I cried as I drove out of Alpine, Texas, nestled in the high desert of the Glass and Davis Mountains. I knew I would. Now I lay me down to sleep, I pray the Lord my soul to keep, If I die before I wake, feed Jake…he’s a good old dog played on the radio as vast vistas, burned by wildfires, spread out on either side of me. I was driving back to real life….what’s happening with my book, will the rosebush live, what are they doing about the debt crisis….
I came into Alpine on my broom…..part Nanny Mcphee, part tattered good fairy whose tutu is too tight, part secret wild-eyed, owl-faced shaman woman with sharp talons. There were 17 small eggs in the nest that was my class this time. All had cracked open their shells. A few nestlings were out, peeping, ready for food, ready to fly. But as always, too many had crawled back in their broken shells in discouragement, and some were already trying to peck themselves to death. I say, in the come-on of the class, that it’s about novel basics, some craft and technique you need to know. But I throw in one line, about wounded or stalled writers…that it will good for them, too. I know about being a wounded and stalled writer and am on a rescue mission.
My real work is to make them feel safe. My real work is to get them to spread their wings. My real work is to get them to believe in themselves again. I start by sitting on the nest and just warming things up. They break into small groups and start to know one another in an easy way that grows really large as they share, only with each other, the fast bits of writing they’re doing. I assign the writing in fast bits because they don’t have time to argue themselves out of it, and they’re always too polite to refuse to write at all. I eye-dropper facts and technique into their mouths just so they won’t leave and the really tough ones will shut up for awhile.
By midweek, some are flying around the room. I send them on a walkabout, out of class, to stretch and dream and play with creativity and writing. They’re beginning to share with the whole class. There is a lot of laughter. There is awed respect. There is no denying their gifts. They are hearing them. By Thursday, some of them are willing to read at the student open mic. Those who aren’t reading are there to cheer classmates on. Pin feathers are on all of them. Some of them are chirping, preening, clearly too confined by the classroom. They’re ready to be out soaring wind currents in their own skies.

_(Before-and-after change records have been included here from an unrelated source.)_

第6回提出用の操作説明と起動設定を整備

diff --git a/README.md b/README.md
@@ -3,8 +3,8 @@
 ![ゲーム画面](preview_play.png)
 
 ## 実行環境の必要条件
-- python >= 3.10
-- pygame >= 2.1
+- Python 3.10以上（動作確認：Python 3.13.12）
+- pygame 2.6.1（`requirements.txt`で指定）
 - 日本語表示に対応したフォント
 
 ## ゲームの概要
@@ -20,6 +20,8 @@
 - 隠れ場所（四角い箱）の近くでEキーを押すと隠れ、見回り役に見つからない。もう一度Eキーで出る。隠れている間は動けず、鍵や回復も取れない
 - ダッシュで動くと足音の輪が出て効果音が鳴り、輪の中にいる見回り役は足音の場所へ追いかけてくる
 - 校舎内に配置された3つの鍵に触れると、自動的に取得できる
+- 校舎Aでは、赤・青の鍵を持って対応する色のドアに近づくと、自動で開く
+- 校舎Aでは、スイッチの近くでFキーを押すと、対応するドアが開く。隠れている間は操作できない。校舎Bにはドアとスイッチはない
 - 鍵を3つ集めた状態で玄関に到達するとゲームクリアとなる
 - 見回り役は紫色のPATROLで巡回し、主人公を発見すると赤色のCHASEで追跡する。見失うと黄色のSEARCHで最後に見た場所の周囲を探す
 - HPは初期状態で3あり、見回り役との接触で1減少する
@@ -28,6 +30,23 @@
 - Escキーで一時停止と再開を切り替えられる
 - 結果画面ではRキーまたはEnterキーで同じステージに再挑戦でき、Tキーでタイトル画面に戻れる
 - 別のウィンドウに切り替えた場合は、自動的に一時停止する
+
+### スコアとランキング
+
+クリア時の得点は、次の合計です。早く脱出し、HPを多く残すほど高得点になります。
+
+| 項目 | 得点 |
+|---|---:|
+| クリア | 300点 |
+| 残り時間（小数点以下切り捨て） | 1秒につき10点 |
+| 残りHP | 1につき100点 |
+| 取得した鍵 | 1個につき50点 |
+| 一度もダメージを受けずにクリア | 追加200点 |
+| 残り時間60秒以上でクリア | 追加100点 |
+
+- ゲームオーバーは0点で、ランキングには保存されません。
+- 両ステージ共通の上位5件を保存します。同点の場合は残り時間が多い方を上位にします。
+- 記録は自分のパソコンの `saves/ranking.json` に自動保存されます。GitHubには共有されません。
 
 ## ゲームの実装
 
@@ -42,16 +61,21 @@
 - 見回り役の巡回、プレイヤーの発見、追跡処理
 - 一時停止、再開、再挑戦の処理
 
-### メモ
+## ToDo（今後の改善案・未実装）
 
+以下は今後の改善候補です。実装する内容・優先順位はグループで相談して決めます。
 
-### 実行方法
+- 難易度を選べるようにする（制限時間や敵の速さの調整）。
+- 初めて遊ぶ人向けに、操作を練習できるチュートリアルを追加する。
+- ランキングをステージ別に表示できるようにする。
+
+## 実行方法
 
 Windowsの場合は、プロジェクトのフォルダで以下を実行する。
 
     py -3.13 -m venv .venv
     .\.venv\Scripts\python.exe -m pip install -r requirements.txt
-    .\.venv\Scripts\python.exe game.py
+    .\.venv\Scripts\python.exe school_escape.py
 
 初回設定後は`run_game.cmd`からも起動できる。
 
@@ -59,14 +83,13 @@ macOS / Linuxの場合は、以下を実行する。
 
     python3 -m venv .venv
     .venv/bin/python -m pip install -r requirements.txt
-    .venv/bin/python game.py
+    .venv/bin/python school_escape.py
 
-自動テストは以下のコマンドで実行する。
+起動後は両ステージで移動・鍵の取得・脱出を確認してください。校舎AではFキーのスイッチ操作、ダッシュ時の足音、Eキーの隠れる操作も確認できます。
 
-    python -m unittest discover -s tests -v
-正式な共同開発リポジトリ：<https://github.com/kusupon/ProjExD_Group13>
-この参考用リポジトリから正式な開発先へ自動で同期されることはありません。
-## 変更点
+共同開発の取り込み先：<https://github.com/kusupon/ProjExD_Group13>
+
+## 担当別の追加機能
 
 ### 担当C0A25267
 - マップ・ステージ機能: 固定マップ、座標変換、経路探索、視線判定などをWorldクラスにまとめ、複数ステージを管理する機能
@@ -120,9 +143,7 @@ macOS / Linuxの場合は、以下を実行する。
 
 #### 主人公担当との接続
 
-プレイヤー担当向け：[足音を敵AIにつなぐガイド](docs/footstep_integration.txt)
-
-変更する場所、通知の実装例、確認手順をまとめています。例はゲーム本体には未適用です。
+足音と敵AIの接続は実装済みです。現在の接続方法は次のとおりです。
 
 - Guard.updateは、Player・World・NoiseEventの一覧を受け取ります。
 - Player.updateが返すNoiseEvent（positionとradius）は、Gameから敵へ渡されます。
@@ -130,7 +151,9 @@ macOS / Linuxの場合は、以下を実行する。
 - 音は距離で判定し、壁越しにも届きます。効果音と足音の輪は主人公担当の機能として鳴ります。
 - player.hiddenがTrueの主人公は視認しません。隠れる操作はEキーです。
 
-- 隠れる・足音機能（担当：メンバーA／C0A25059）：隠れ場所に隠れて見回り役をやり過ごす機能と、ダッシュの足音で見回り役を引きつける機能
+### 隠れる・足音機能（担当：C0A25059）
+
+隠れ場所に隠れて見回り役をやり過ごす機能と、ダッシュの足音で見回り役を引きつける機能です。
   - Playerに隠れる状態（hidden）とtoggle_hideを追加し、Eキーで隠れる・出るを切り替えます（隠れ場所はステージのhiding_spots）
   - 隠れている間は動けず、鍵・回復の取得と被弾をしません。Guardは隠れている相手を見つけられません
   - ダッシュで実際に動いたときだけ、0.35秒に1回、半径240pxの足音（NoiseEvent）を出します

Friday, it’s over. I stand before them, tugging my tutu, some of my owl feathers molting, and we do our last bit of business, which is to say goodbye to one another and to be reminded that we are writers whether we get published or not and to honor that need to write in each of us. One by one, I watch them fly away. My heart always hurts. While they’ve been doing character sketches from all that is around them, I’ve been doing character sketches on them, and I love them, each and every one of them, their protests and fussiness and impertinent questions….but mostly their trust. I love what they created during the week.
So I pack away my broom and medicine balls and moth-eaten tutu to drive home, listening to laying me down to sleep and feeding Jake. They must remember to feed themselves, I think. But they’ve learned that. Time to move on. I’ve got a rosebush to water.